One-Down: Sox fans who want to see Ellsbury stick around
…that we better not get too used to him in a Sox uniform. With teams now more regularly locking up their homegrown superstar players to long-term contracts, free-agent classes are becoming less and less impressive. As has been oft-written about, Ellsbury is represented by the devil himself, Scott Boras, he of the long, drawn-out, painful negotiation. It’s pretty safe to say that, at least with the shape of the market, Jacoby has played his way into a big contract, and the question is whether or not the Red Sox are willing to pony up the big bucks for him. After all, Jackie Bradley Jr. has impressed in the minor leagues, and was always set up as Ellsbury’s replacement. This is definitely something to watch, but my guess is, some other team will jump and the Red Sox won’t match. And, honestly, good for Ells.
One-Up: How the bullpen is shaping up

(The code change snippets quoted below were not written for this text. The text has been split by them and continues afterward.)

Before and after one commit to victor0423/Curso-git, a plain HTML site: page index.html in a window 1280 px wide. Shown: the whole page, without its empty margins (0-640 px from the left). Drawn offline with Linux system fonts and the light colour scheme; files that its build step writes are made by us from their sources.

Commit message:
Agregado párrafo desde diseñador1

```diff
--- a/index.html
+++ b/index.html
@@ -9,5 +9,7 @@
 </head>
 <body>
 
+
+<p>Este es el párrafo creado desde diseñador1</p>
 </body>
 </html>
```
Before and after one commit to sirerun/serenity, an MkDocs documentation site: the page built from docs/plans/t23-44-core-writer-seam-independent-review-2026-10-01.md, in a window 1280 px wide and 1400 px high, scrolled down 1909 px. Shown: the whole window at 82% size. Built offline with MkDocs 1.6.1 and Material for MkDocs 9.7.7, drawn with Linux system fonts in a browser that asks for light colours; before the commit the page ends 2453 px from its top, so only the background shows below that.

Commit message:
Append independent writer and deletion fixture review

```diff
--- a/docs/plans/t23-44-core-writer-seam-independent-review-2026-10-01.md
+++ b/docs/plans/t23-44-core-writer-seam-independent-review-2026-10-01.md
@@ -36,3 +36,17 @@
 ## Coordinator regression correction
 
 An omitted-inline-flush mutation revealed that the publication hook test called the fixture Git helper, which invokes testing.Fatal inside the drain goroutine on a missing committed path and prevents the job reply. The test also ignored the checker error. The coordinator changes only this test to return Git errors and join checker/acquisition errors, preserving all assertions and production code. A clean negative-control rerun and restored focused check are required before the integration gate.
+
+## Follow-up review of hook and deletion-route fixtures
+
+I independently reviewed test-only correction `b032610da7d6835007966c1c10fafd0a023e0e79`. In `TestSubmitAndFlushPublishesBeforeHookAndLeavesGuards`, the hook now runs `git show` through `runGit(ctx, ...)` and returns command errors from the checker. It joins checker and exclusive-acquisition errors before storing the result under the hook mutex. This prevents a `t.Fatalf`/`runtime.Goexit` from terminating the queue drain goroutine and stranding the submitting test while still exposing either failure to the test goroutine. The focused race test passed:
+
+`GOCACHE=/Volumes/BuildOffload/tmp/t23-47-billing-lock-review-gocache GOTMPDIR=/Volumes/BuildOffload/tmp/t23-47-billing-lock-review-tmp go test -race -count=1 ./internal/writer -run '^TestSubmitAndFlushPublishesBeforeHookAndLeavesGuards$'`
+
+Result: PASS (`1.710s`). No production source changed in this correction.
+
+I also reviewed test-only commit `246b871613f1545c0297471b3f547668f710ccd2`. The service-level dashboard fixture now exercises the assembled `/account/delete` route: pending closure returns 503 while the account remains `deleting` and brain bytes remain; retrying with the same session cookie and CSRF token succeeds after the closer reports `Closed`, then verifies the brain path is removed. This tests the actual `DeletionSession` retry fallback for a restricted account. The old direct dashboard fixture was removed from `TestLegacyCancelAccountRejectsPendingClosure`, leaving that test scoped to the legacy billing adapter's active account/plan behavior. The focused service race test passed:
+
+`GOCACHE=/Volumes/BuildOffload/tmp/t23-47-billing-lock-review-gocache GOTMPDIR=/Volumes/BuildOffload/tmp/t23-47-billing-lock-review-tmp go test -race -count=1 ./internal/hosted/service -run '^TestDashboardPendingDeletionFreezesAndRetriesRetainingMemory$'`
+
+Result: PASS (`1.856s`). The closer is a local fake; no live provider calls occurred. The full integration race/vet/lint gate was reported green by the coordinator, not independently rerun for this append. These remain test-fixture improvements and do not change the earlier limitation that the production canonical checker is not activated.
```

Against all odds, the Red Sox bullpen still remains a huge strength of late. Craig Breslow still remains a dependable lefty, and Franklin Morales is on his way back to the team from rehabbing. I weirdly love the idea of having Brandon Workman, Drake Britton, and Rubby De La Rosa all coming out of the pen this fall (the latter’s two first appearances perfectly encapsulate him as a player: his first a magnificent 1-2-3 outing with sharp stuff, and then his fastball flattening out in the second, giving up two homers). And of course, as long as the Red Sox can get to Tazawa and Uehara, they’ll be okay. Uehara, especially, has been an absolute superstar this season. I’d love to see the Sox give him another one-year flyer next year, as he can once again be the one mark of consistency on a dramatically changing team.
One-Down: Jake Peavy
5 innings, 105 pitches, 1 BB, 0 K, 6 ER, 10 H, 2 HR. Yeesh. My guess is this is an outlier for Peavy, but still. Not pretty at all.